Warning: Spoilers ahead
Is it based on a true story?
While The Queen’s Gambit comes across as an inspirational sports story, it’s an adaptation of a 1983 fictional coming-of-age novel of the same name written by American novelist Walter Tevis. Tevis was a chess player himself and consulted real-life chess masters to ensure he accurately depicted the intricacies and rules of professional chess. So no, Elizabeth Harmon isn’t based on a real orphaned chess prodigy from the ’50s and ’60s. But if you’re looking for a female chess player to read up on, Judit Polgar of Hungary is generally considered the strongest female chess player ever.
What’s the Queen’s Gambit?
The Queen’s Gambit is a chess opening that involves three plays. It’s the move Beth uses in her final winning match against Vasily Borgov, the Russian world champion. Beth, starting as white, plays her pawn to Queen four. Borgov plays his pawn to Queen four and then Beth plays her pawn to Queen Bishop four. That’s the Queen’s Gambit.

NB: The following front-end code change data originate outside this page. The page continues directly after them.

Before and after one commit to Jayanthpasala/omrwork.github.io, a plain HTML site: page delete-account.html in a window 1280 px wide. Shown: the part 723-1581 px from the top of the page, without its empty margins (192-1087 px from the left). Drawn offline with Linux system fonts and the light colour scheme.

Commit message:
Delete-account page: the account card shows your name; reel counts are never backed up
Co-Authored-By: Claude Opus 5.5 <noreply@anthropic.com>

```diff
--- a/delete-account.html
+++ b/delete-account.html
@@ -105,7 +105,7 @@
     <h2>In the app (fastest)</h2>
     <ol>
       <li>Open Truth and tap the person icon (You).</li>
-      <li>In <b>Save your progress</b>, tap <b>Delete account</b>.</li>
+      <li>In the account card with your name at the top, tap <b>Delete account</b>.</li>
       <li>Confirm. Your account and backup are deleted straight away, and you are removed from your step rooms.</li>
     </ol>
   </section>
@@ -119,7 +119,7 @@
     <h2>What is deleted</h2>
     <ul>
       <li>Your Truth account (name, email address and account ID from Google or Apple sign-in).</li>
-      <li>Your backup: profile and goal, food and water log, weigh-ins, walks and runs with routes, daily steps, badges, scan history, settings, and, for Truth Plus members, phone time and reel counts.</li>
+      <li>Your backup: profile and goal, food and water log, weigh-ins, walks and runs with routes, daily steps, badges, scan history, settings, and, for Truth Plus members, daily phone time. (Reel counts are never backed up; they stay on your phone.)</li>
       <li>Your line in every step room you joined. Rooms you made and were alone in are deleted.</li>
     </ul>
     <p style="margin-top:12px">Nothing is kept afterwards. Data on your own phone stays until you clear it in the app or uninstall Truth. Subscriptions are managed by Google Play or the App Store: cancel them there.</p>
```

How does Beth’s real mother die?
When Beth was 9, her real mother Alice committed suicide by driving into an oncoming vehicle. She first drives to Beth’s father’s house, where his new wife answers with their young son. Alice asks Paul for help with taking care of Beth, but Paul frantically rushes her away from his new family. He says she can come back another time and they’ll talk, but it’s been five years since they last saw each other and he’s clearly moved on. With nowhere to take Beth, Alice attempts to kill them both in the crash. Beth miraculously survives, but suffers from emotional issues throughout her life.

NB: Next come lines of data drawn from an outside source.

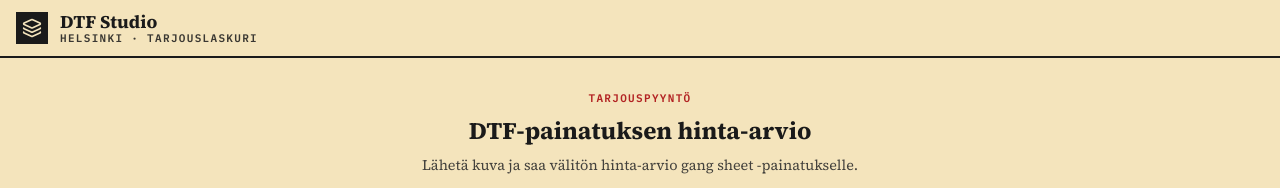
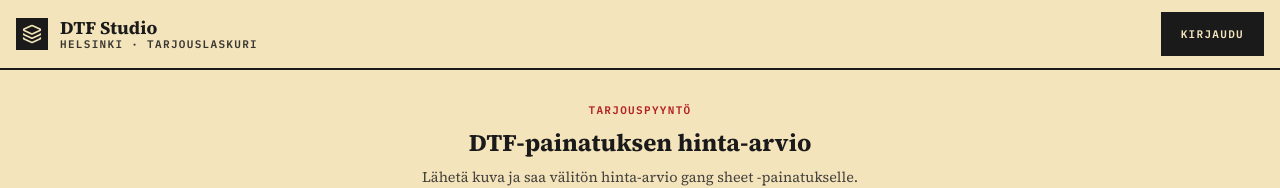
Before and after one commit to 0xAddict/dtf-studio-2d-quoter, a React (Vite) app: page / in a window 1280 px wide. Shown: the top 188 px of the page. Built offline with nearby package versions, Linux system fonts and the light colour scheme; no server answers.

Commit message:
fix(auth): expose Kirjaudu sign-in trigger when unauthed + mount SignIn/SignUp modals globally

```diff
--- a/components/DTFQuoter.tsx
+++ b/components/DTFQuoter.tsx
@@ -1,5 +1,7 @@
-import React, { useState, useCallback } from 'react';
+import React, { useState, useCallback, useEffect } from 'react';
 import { useSearchParams } from 'react-router-dom';
+import { SignInModal } from './SignInModal';
+import { SignUpModal } from './SignUpModal';
 import { Send, Download, RefreshCw, Calculator, Layers, Euro, Loader2, CheckCircle, ShieldCheck } from 'lucide-react';
 import { confirmOrderOneClick, startStripeCheckout } from '../services/supabase/orders';
 import { ImageUploader } from './ImageUploader';
@@ -28,6 +30,18 @@ export default function DTFQuoter() {
   // Admin mode: /quoter?admin=1 or presence of JWT admin role
   const isAdminMode = searchParams.get('admin') === '1';
   const assignToEmail = searchParams.get('assign') ?? '';
+
+  // Sign-in modal state — opened via custom event from UserMenu's "Kirjaudu" button
+  // OR automatically when a /login?next=... redirect lands here with signInRequired flag
+  const [signInModal, setSignInModal] = useState<null | 'signin' | 'signup'>(null);
+  useEffect(() => {
+    const open = () => setSignInModal('signin');
+    window.addEventListener('open-sign-in-modal', open);
+    // Auto-open if arrived via /login redirect
+    const state = (window.history.state && window.history.state.usr) as { signInRequired?: boolean } | undefined;
+    if (state?.signInRequired) setSignInModal('signin');
+    return () => window.removeEventListener('open-sign-in-modal', open);
+  }, []);
 
   const [files, setFiles] = useState<File[]>([]);
   const [leveysStr, setLeveysStr] = useState('20');
@@ -735,6 +749,25 @@ export default function DTFQuoter() {
           </div>
         )}
       </main>
+      <SignInModal
+        isOpen={signInModal === 'signin'}
+        onClose={() => setSignInModal(null)}
+        onSwitchToSignUp={() => setSignInModal('signup')}
+        onSuccess={() => {
+          setSignInModal(null);
+          // If arrived via /login?next=..., navigate there
+          const state = (window.history.state && window.history.state.usr) as { next?: string } | undefined;
+          if (state?.next && state.next !== '/') {
+            window.location.assign(state.next);
+          }
+        }}
+      />
+      <SignUpModal
+        isOpen={signInModal === 'signup'}
+        onClose={() => setSignInModal(null)}
+        onSwitchToSignIn={() => setSignInModal('signin')}
+        onSuccess={() => setSignInModal(null)}
+      />
     </div>
   );
 }
--- a/components/UserMenu.tsx
+++ b/components/UserMenu.tsx
@@ -40,7 +40,30 @@ export const UserMenu: React.FC = () => {
     navigate('/my-quotes');
   };
 
-  if (!user) return null;
+  // Unauthenticated: brand-aligned "Kirjaudu" trigger
+  if (!user) {
+    return (
+      <button
+        onClick={() => window.dispatchEvent(new CustomEvent('open-sign-in-modal'))}
+        style={{
+          fontFamily: "'IBM Plex Mono', 'Courier New', monospace",
+          fontSize: '11px',
+          fontWeight: 600,
+          letterSpacing: '0.12em',
+          textTransform: 'uppercase',
+          background: '#1a1a1a',
+          color: '#f4e4bc',
+          border: '2px solid #1a1a1a',
+          padding: '10px 18px',
+          cursor: 'pointer',
+          minHeight: '44px',
+        }}
+        aria-label="Kirjaudu sisään"
+      >
+        Kirjaudu
+      </button>
+    );
+  }
 
   // Get initials for avatar
   const initials = user.name
```
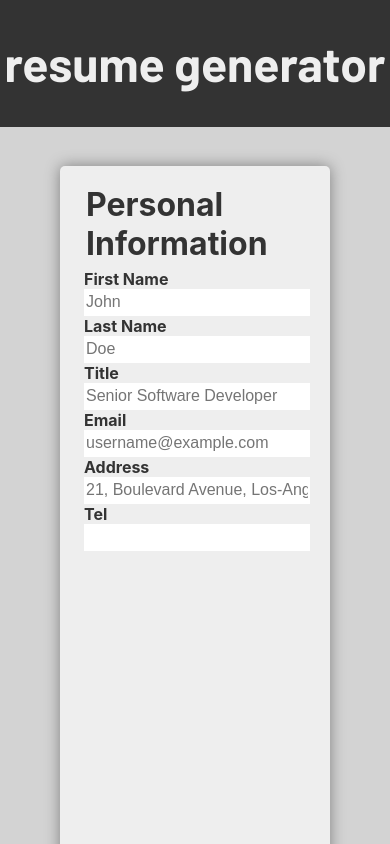
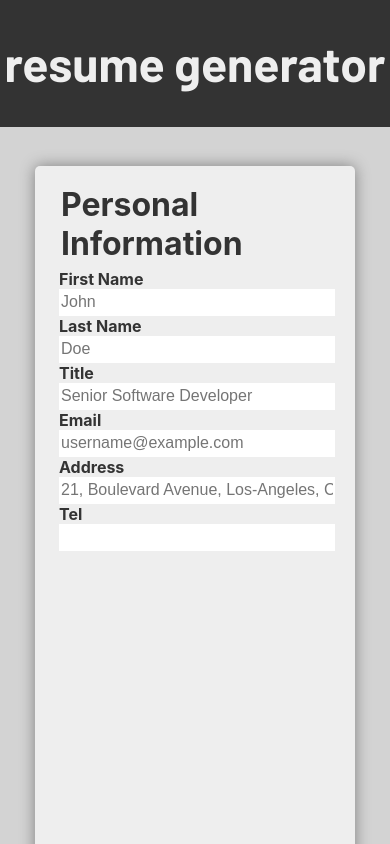
Before and after one commit to SomtoJF/cv-project, a React (Create React App) app: page / in a window 390 px wide. Shown: the top 844 px of the page. Built offline with nearby package versions, Linux system fonts and the light colour scheme.

Commit message:
Make form responsive

```diff
--- a/src/Styles/CVForm/CVForm.css
+++ b/src/Styles/CVForm/CVForm.css
@@ -4,8 +4,14 @@
 }
 
 .CV {
-  width: max(60vw, 250px);
+  width: max(60vw, 300px);
   min-height: 100vh;
   box-shadow: 0px 0px 15px gray;
   border-radius: 5px;
 }
+
+@media all and (max-width: 300px) {
+  .CV {
+    width: 250px;
+  }
+}
```
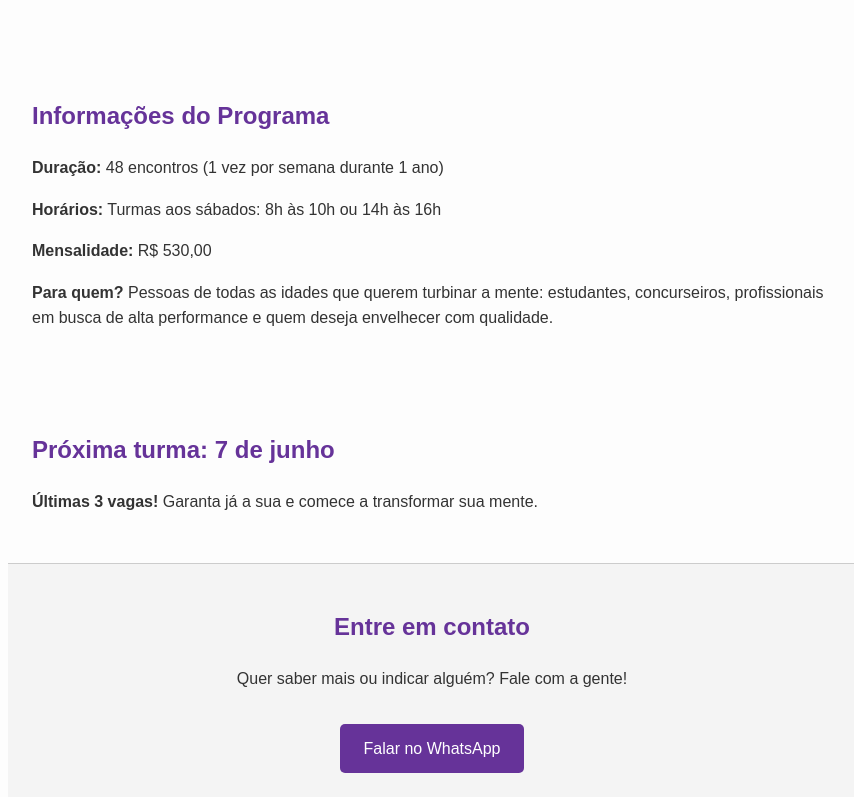
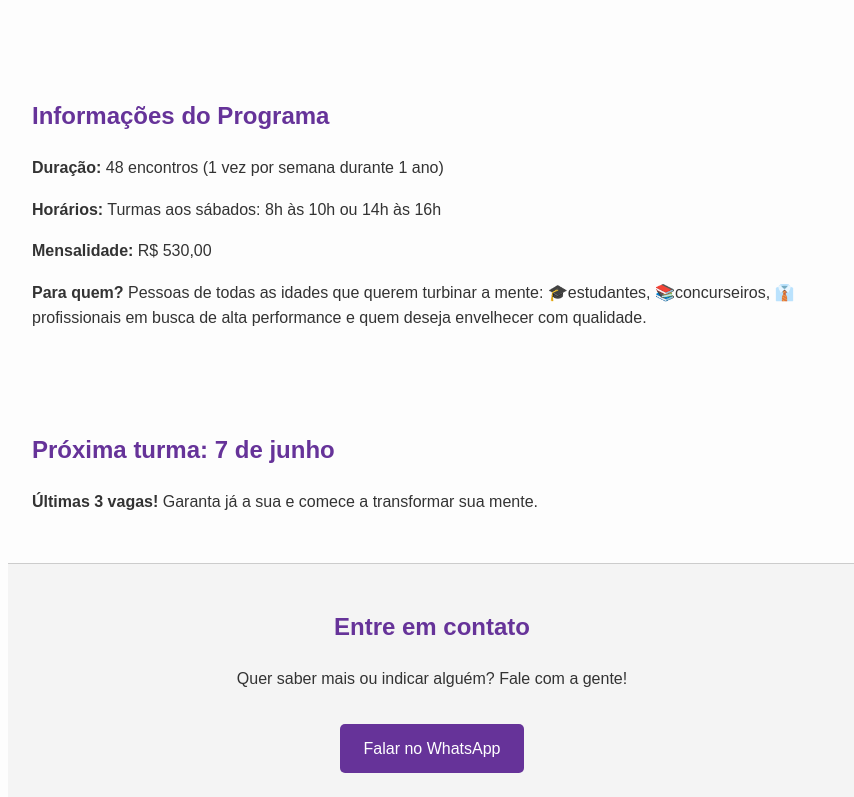
Before and after one commit to SUPPpb/sabiamente, a plain HTML site: page index.html in a window 1280 px wide. Shown: the part 961-1758 px from the top of the page, without its empty margins (208-1062 px from the left). Drawn offline with Linux system fonts and the light colour scheme.

Commit message:
Update index.html

```diff
--- a/index.html
+++ b/index.html
@@ -108,7 +108,7 @@
   <p><strong>Duração:</strong> 48 encontros (1 vez por semana durante 1 ano)</p>
   <p><strong>Horários:</strong> Turmas aos sábados: 8h às 10h ou 14h às 16h</p>
   <p><strong>Mensalidade:</strong> R$ 530,00</p>
-  <p><strong>Para quem?</strong> Pessoas de todas as idades que querem turbinar a mente: estudantes, concurseiros, profissionais em busca de alta performance e quem deseja envelhecer com qualidade.</p>
+  <p><strong>Para quem?</strong> Pessoas de todas as idades que querem turbinar a mente: 🎓estudantes, 📚concurseiros, 👔profissionais em busca de alta performance e quem deseja envelhecer com qualidade.</p>
 </section>
 
 <section>
```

What pill does Beth take?
At Beth’s orphanage, the Methuen Home for Girls, the children are given tranquillizer pills to make them compliant. When a law is passed forbidding this and Beth’s pills are taken away, she suffers withdrawals and continues to struggle with her addiction to the drug.
How does Mrs. Wheatley die?
After her whirlwind romance with pen pal Manuel in Mexico City ends, Mrs. Wheatley doesn’t show up to Beth’s match with Borgov. Beth returns to her hotel room to discover Mrs. Wheatley dead. The coroner expects it was hepatitis, an inflammatory condition of the liver. Mrs. Wheatley was an alcoholic, running up a huge bill on margaritas at the hotel.
How does Beth beat Benny Watts?
The first time Beth plays Benny Watts, the reigning US champion, at the US Open in Las Vegas, he defeats her. Later, with the help of ex-Kentucky state champion Harry Beltik, Beth learns to study her opponents and all the big games in their careers, instead of just improvising in the moment. She buys a copy of Chess Review with a feature on Watts and asks him questions about himself in person, like why he carries around a knife (he says it’s protection from “whatever”). In the final match of the US Championship in Ohio, Beth swiftly defeats him in 30 moves. She allows him to play the same move he played to defeat her the first time — trading queens — but this time she’s prepared.
How does adjournment work?
When Beth plays her final match against Borgov in Russia, he requests they adjourn until the next day. This means he must write his next move on a piece of paper and seal it in an envelope. The director will then kick off the next session with the prepared move. This ensures neither player knows what the board will look like when it’s their next turn.
Why does Borgov want to adjourn?
In the final match between Beth and Borgov at the Moscow Invitational, Beth appears to be the more tired of the two, after playing several long matches in a row. But it’s Borgov who requests they end the session and pick up the following day. This decision could point to Borgov’s interview in a tape Beth watches while training with Harry, where Borgov talks about coming up against people half his age, like Beth, and doesn’t know how long he can continue winning. “I can fight against anyone but time.” It’s possible he too is tired and, recognizing Beth’s fatigue, believes it fair to call the adjournment. He might also already feel threatened he’ll lose, so retreats to consult the other Russian players — Beth stumbled upon Borgov helping previous world champion Luchenko in the adjournment of their match a day or two before.
Who’s Iepe Rubingh?
The Queen’s Gambit is dedicated to Iepe Rubingh, the inventor of chess boxing, who died aged 45 in May this year of unknown causes. Chess boxing is a hybrid sport, where competitors compete in alternating rounds of chess and boxing.